**Work instruction:**
Copy out each line of the data below in which the string "print" appears.

(Before-and-after change data)
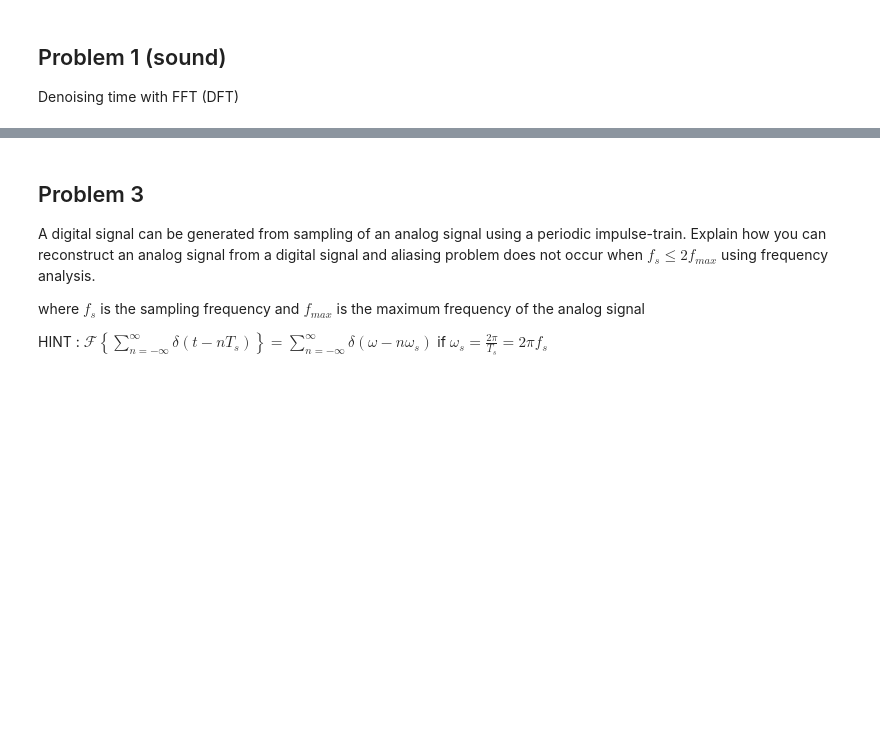
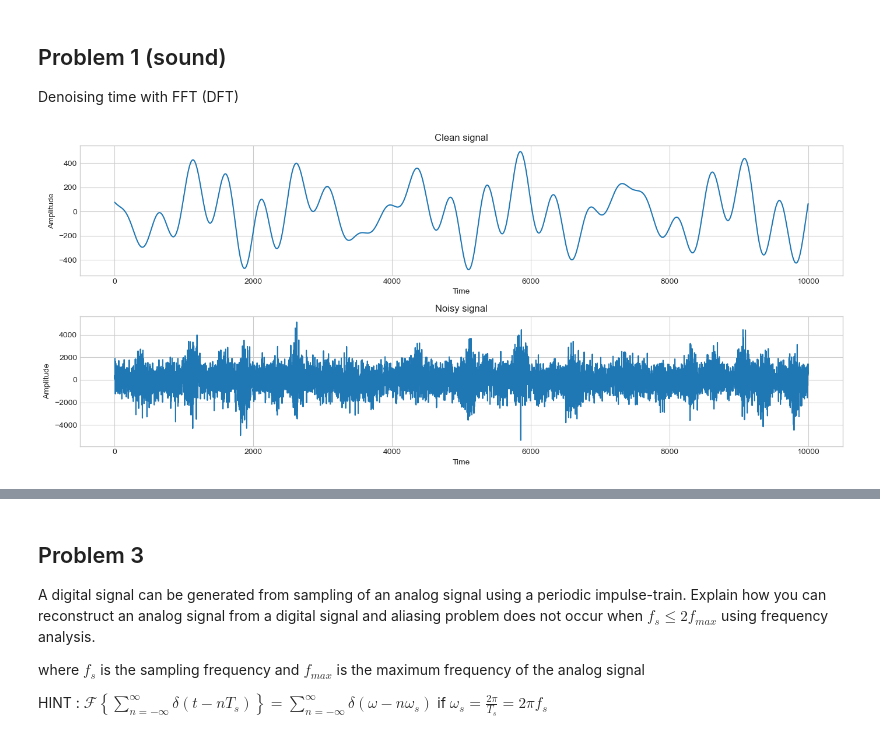
Before and after one commit to pupipatsk/Comp-Eng-Math-II, a Jupyter notebook: assignment/5/Assignment-5.ipynb, the cells around one changed output, grey strips where cells are left out. Saved outputs shown, nothing was run; the diff lists cells and outputs as text; code cells hidden in the pictures; blank space fills up the shorter version.

Commit message:
finish: TODO-1.5

```diff
--- a/assignment/5/Assignment-5.ipynb
+++ b/assignment/5/Assignment-5.ipynb
@@ -12,6 +12,7 @@ from scipy import signal,fftpack
 import cv2
 from skimage.io import imread
 import matplotlib.pyplot as plt
+plt.style.use('seaborn-v0_8-whitegrid')
 import IPython.display as ipd
 import os
 
@@ -52,0 +46,25 @@ h_w_noise = h + np.random.randn(N)*3*h + np.random.randn(N)*700
+# %%
+# TODO 1.1 : plot (1) clean signal and (2) noisy signal with label
+
+plt.figure(figsize=(14,6))
+
+# Clean signal
+plt.subplot(2, 1, 1)
+plt.plot(t, h)
+plt.title('Clean signal')
+plt.xlabel('Time')
+plt.ylabel('Amplitude')
+plt.grid(True)
+
+# Noisy signal
+plt.subplot(2, 1, 2)
+plt.plot(t, h_w_noise)
+plt.title('Noisy signal')
+plt.xlabel('Time')
+plt.ylabel('Amplitude')
+plt.grid(True)
+
+plt.tight_layout()
+plt.show()
+# %% [output]
+[figure, added]
```
Also changed, not shown: parts of 15 cells of this notebook.
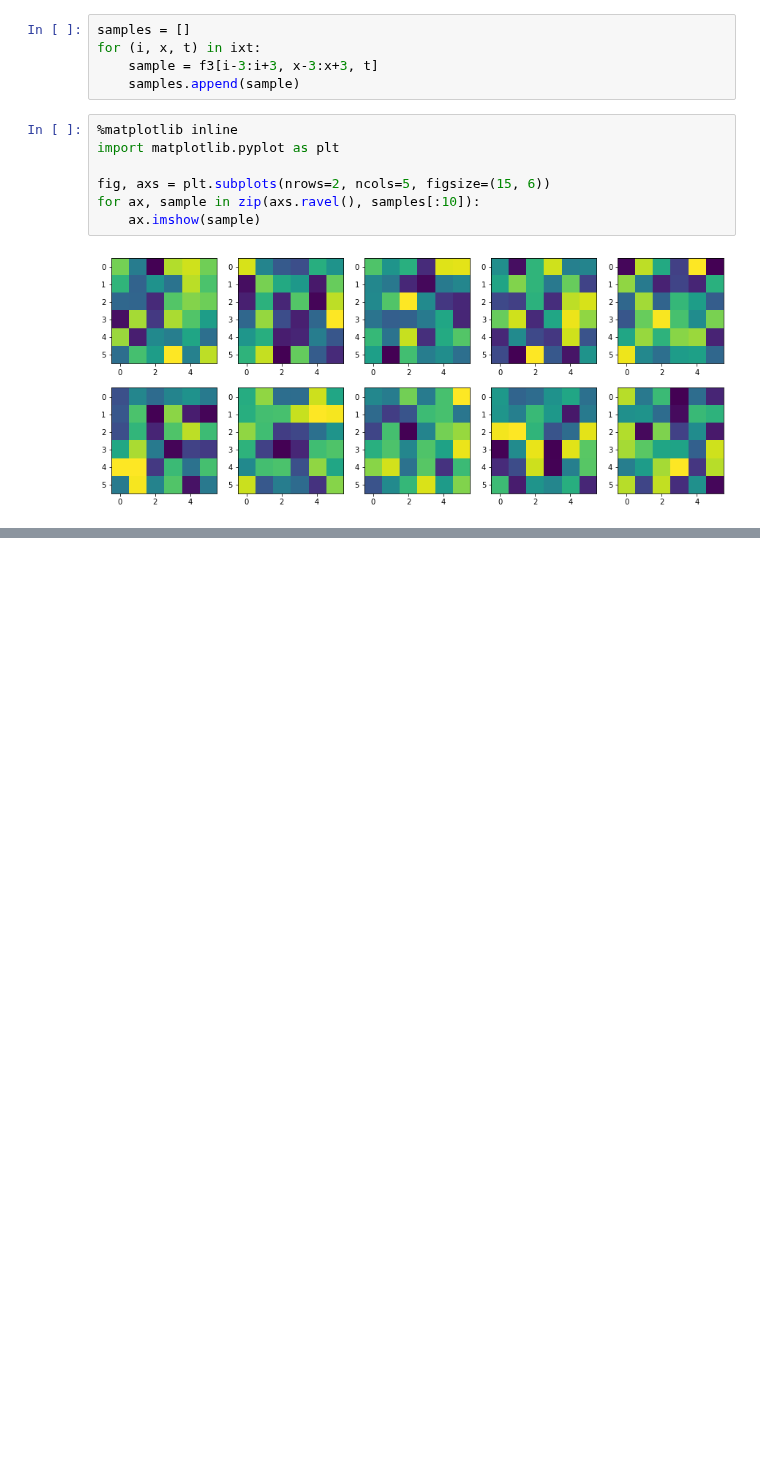
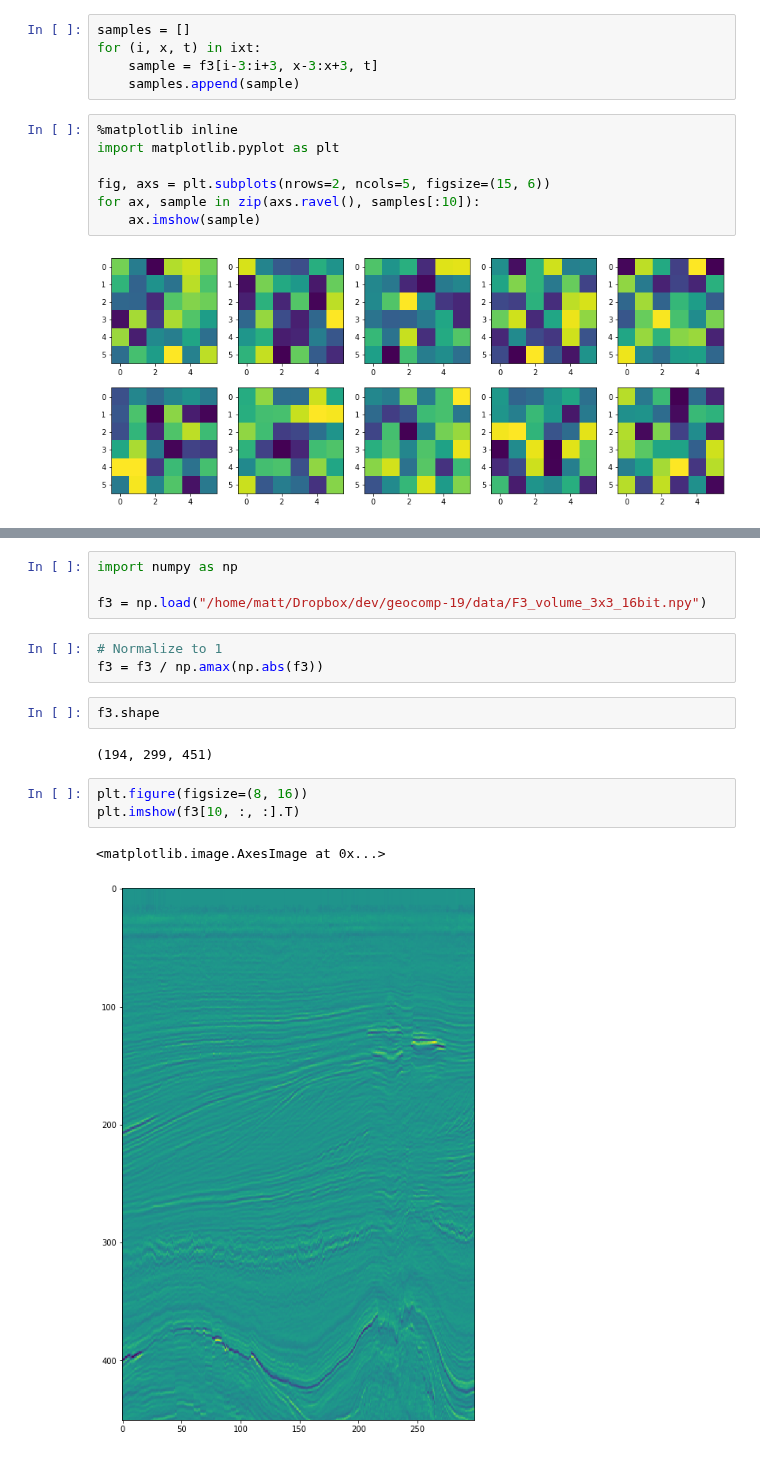
Before and after one commit to kwinkunks/notebooks, a Jupyter notebook: Pointsets_to_seismic_locations_and_subimages.ipynb, the cells around one changed output, grey strips where cells are left out. Saved outputs shown, nothing was run; the diff lists cells and outputs as text; blank space fills up the shorter version.

```diff
--- a/Pointsets_to_seismic_locations_and_subimages.ipynb
+++ b/Pointsets_to_seismic_locations_and_subimages.ipynb
@@ -186,0 +191,17 @@ for ax, sample in zip(axs.ravel(), samples[:10]):
+# %%
+import numpy as np
+
+f3 = np.load("/home/matt/Dropbox/dev/geocomp-19/data/F3_volume_3x3_16bit.npy")
+# %%
+# Normalize to 1
+f3 = f3 / np.amax(np.abs(f3))
+# %%
+f3.shape
+# %% [output]
+(194, 299, 451)
+# %%
+plt.figure(figsize=(8, 16))
+plt.imshow(f3[10, :, :].T)
+# %% [output]
+<matplotlib.image.AxesImage at 0x...>
+[figure, added]
```
Also changed, not shown: parts of 13 cells of this notebook.
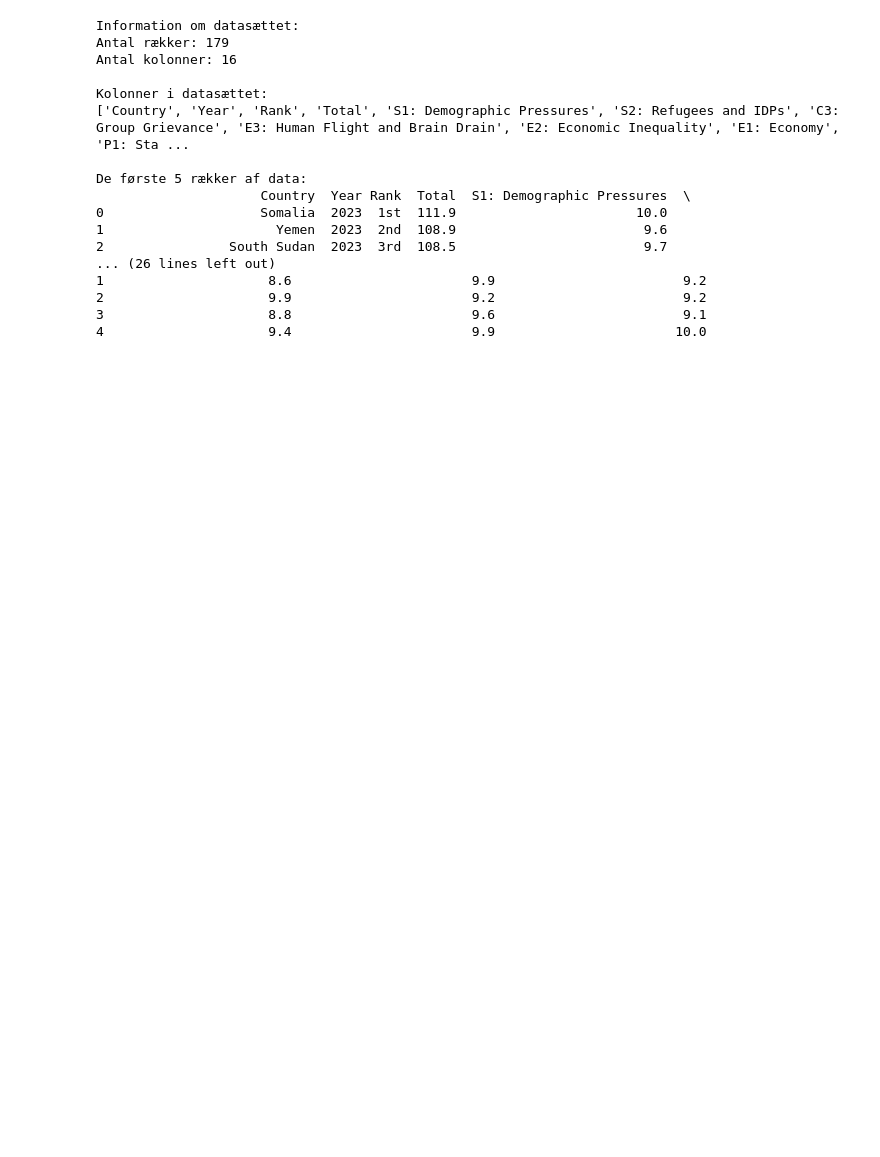
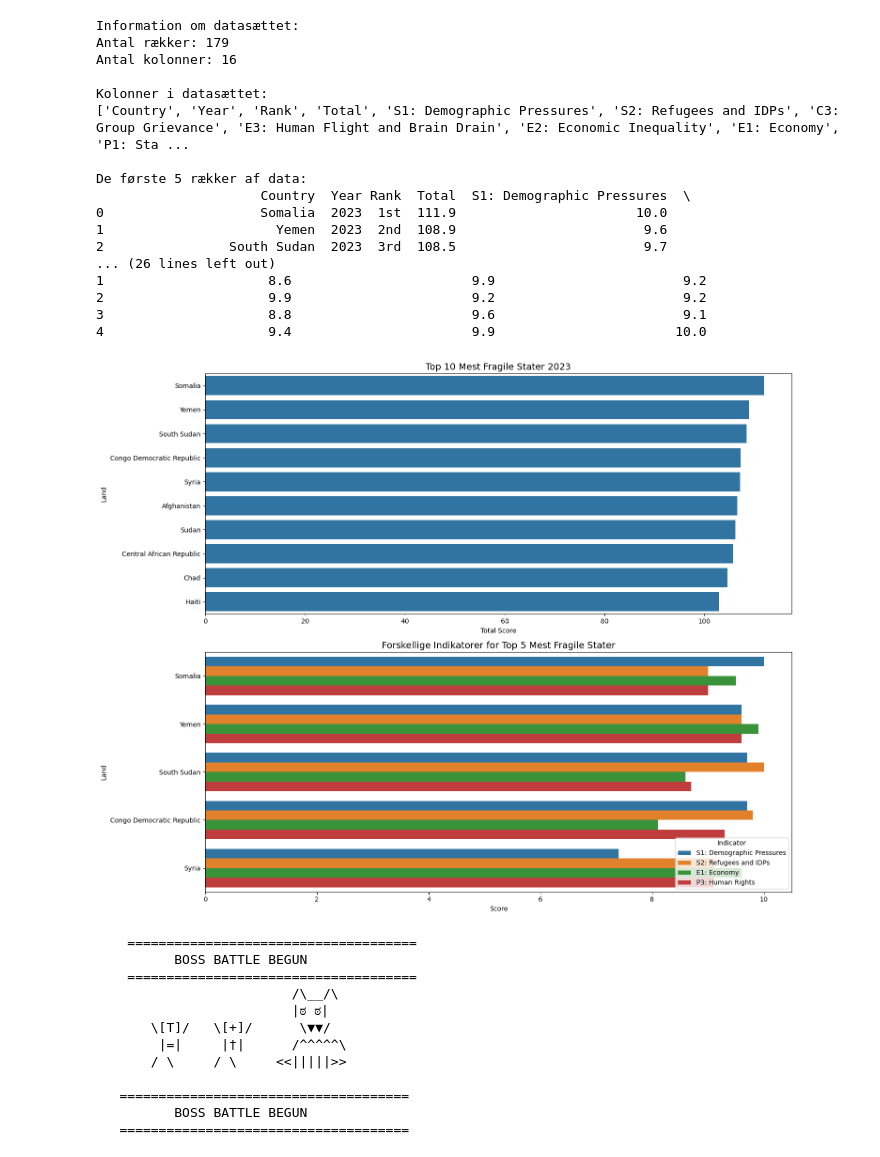
Before and after one commit to Nikolaj1992/MP1-Group9, a Jupyter notebook: analysis.ipynb, the cells around one changed output. Cells and saved outputs as stored; diff of their text form; code cells hidden in the pictures; blank space fills up the shorter version.

Commit message:
tilføjet mere til data der bliver trukket ud og visuelt vist.

```diff
--- a/analysis.ipynb
+++ b/analysis.ipynb
@@ -19,30 +15,51 @@ Successfully installed xlrd-2.0.1
 
 # Brug den fulde sti til filen
 import os
+
+# Indlæs Excel filen
 df = load_excel('Data/FSI-2023-DOWNLOAD (1).xls')
 
 print("Information om datasættet:")
 print(f"Antal rækker: {len(df)}")
 print(f"Antal kolonner: {len(df.columns)}")
 print("\nKolonner i datasættet:")
 print(df.columns.tolist())
 print("\nDe første 5 rækker af data:")
 print(df.head())
+
+# Rens data
+clean_df = clean_data(df)
+
+# Vis visualiseringer
+visualize_data(clean_df)
 # %% [output]
 Information om datasættet:
 Antal rækker: 179
 Antal kolonner: 16
 
 Kolonner i datasættet:
 ['Country', 'Year', 'Rank', 'Total', 'S1: Demographic Pressures', 'S2: Refugees and IDPs', 'C3: Group Grievance', 'E3: Human Flight and Brain Drain', 'E2: Economic Inequality', 'E1: Economy', 'P1: Sta ...
 
 De første 5 rækker af data:
                      Country  Year Rank  Total  S1: Demographic Pressures  \
 0                    Somalia  2023  1st  111.9                       10.0
 1                      Yemen  2023  2nd  108.9                        9.6
 2                South Sudan  2023  3rd  108.5                        9.7
 ... (26 lines left out)
 1                     8.6                       9.9                        9.2
 2                     9.9                       9.2                        9.2
 3                     8.8                       9.6                        9.1
 4                     9.4                       9.9                       10.0
+[figure, added]
+    =====================================
+          BOSS BATTLE BEGUN
+    =====================================
+                         /\__/\
+                         |ಠ ಠ|
+       \[T]/   \[+]/      \▼▼/
+        |=|     |†|      /^^^^^\
+       / \     / \     <<|||||>>
+
+   =====================================
+          BOSS BATTLE BEGUN
+   =====================================
```
Also changed, not shown: parts of 1 cell of this notebook, 1 other file.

**Response to this exercise:**
 print("Information om datasættet:")
 print(f"Antal rækker: {len(df)}")
 print(f"Antal kolonner: {len(df.columns)}")
 print("\nKolonner i datasættet:")
 print(df.columns.tolist())
 print("\nDe første 5 rækker af data:")
 print(df.head())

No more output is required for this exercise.